Who says it's a blessing?
Really, it's not just an incorrect way of viewing it, it's an insulting way of viewing it. If wealth, physical comfort, and security is a blessing from God, what do you say to the thousands and thousands of faithful believers in the world who have none of these? Why is God blessing me but not them? (Frankly, most of them are far more deserving.) Considering how these material advantages often make me self-assured, weak in my faith, and less dependent on God, how can they be considered a blessing?
They are not a blessing. Not in the way we define blessing. We've got to stop thinking that way.
I have friends struggling with medical issues beyond my comprehension. I have friends who don't know how they're paying the mortgage next month. I have friends whose marriages are falling apart. I have friends whose children have gone off a variety of deep ends. I have NO IDEA why I'm healthy, financially stable, and generally happy and secure today, but I'm quite certain it's not a reward for my faithfulness . . . or a sign of God's extra love for me more than anyone else . . . or because God thinks I deserve a life of ease when others don't.
It's not a reward – it's a responsibility. It's not a blessing – it's a burden.
This may seem like I'm being picky about semantics, but I'm going to start being more cautious about how I use that word. I'm grateful for the financial stability God has given our family, but God's blessing for us is not financial stability. God's blessing for us is the honor of having a relationship with Him.
It really does matter. How we talk about these things affects how we think about these things. If we sing that old hymn, “There shall be showers of blessing” (Does anyone sing that anymore?) and imagine money, friends, soft beds, nice cars, and hot lattes falling from the clouds, we are thinking of God as a jolly, bearded, behavioral psychologist in the sky who tries to control us with positive reinforcement.
No, no, no, no. The money, security, and favorable opportunities He gives us are tools He puts in our hands to use for His Kingdom. Tools for use. Not to “bless” us (the way we define blessing). Not for our pleasure and comfort and ease.
The joy, peace, and love we receive as He holds us in His arms – like a shepherd carries a lamb – those are the blessings.
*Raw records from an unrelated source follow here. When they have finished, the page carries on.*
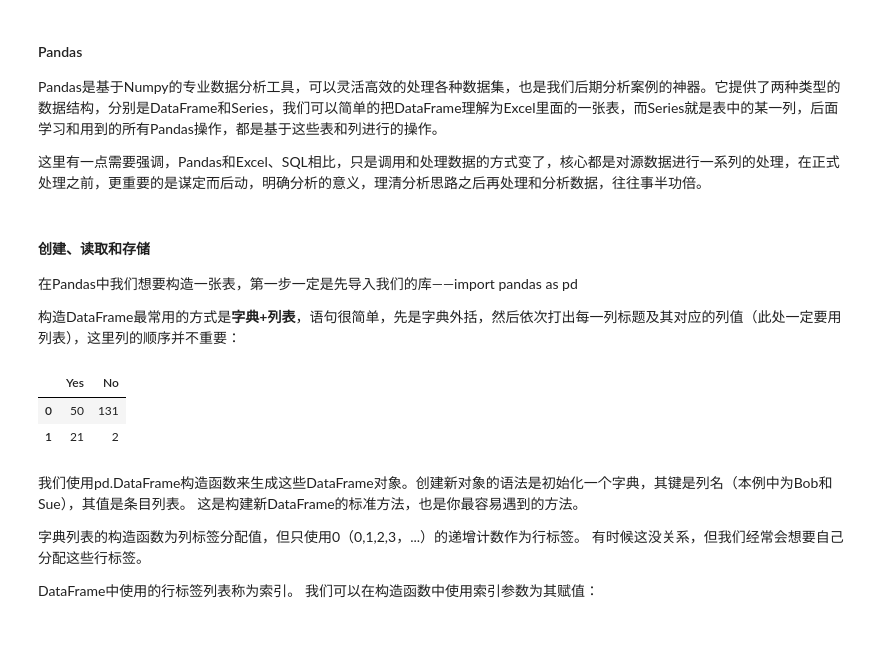
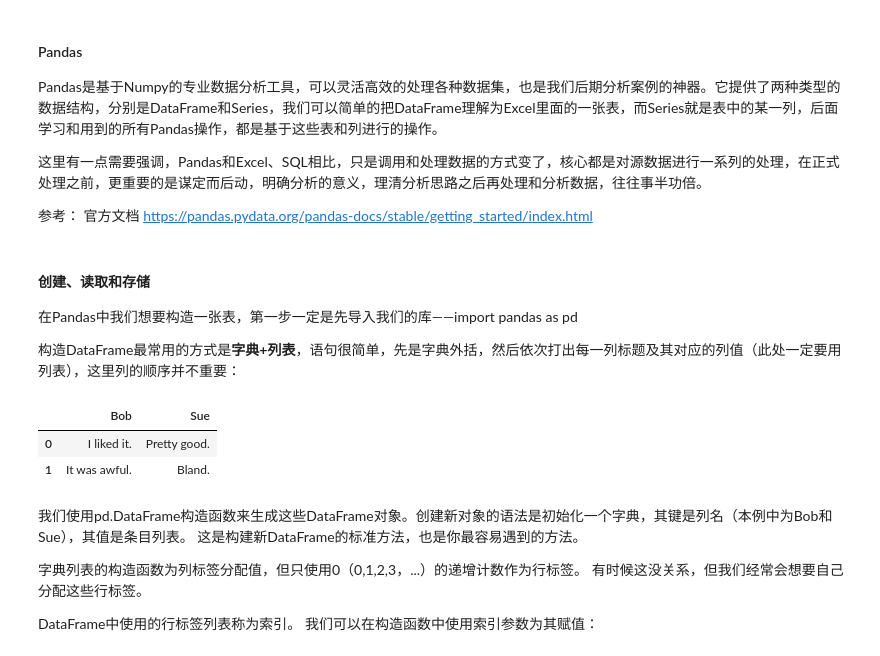
Before and after one commit to xinihe/jrxy_python_course, a Jupyter notebook: BasicSession/pandas_learn.ipynb, the cells around one changed output. Saved outputs shown, nothing was run; the diff lists cells and outputs as text; code cells hidden in the pictures.

```diff
--- a/BasicSession/pandas_learn.ipynb
+++ b/BasicSession/pandas_learn.ipynb
@@ -4,6 +4,9 @@
 Pandas是基于Numpy的专业数据分析工具，可以灵活高效的处理各种数据集，也是我们后期分析案例的神器。它提供了两种类型的数据结构，分别是DataFrame和Series，我们可以简单的把DataFrame理解为Excel里面的一张表，而Series就是表中的某一列，后面学习和用到的所有Pandas操作，都是基于这些表和列进行的操作。
 
 这里有一点需要强调，Pandas和Excel、SQL相比，只是调用和处理数据的方式变了，核心都是对源数据进行一系列的处理，在正式处理之前，更重要的是谋定而后动，明确分析的意义，理清分析思路之后再处理和分析数据，往往事半功倍。
+
+参考：
+官方文档 https://pandas.pydata.org/pandas-docs/stable/getting_started/index.html
 # %% [markdown]
 #### 创建、读取和存储
 
@@ -13,13 +16,13 @@ Pandas是基于Numpy的专业数据分析工具，可以灵活高效的处理各
 # %%
 import pandas as pd
 
 df1 = pd.DataFrame({'Yes': [50, 21], 'No': [131, 2]})
 df2 = pd.DataFrame({'Bob': ['I liked it.', 'It was awful.'], 'Sue': ['Pretty good.', 'Bland.']})
-df1
+df2
 # %% [output]
-|  | Yes | No |
-| 0 | 50 | 131 |
-| 1 | 21 | 2 |
+|  | Bob | Sue |
+| 0 | I liked it. | Pretty good. |
+| 1 | It was awful. | Bland. |
 # %% [markdown]
 我们使用pd.DataFrame构造函数来生成这些DataFrame对象。创建新对象的语法是初始化一个字典，其键是列名（本例中为Bob和Sue），其值是条目列表。 这是构建新DataFrame的标准方法，也是你最容易遇到的方法。
 
```
Also changed, not shown: parts of 14 cells of this notebook, 1 other file.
They are for our pleasure and comfort and ease. And they accomplish those things much more effectively than the money does.
May we use well the tools He gives us. And may we revel in the shower of His blessings.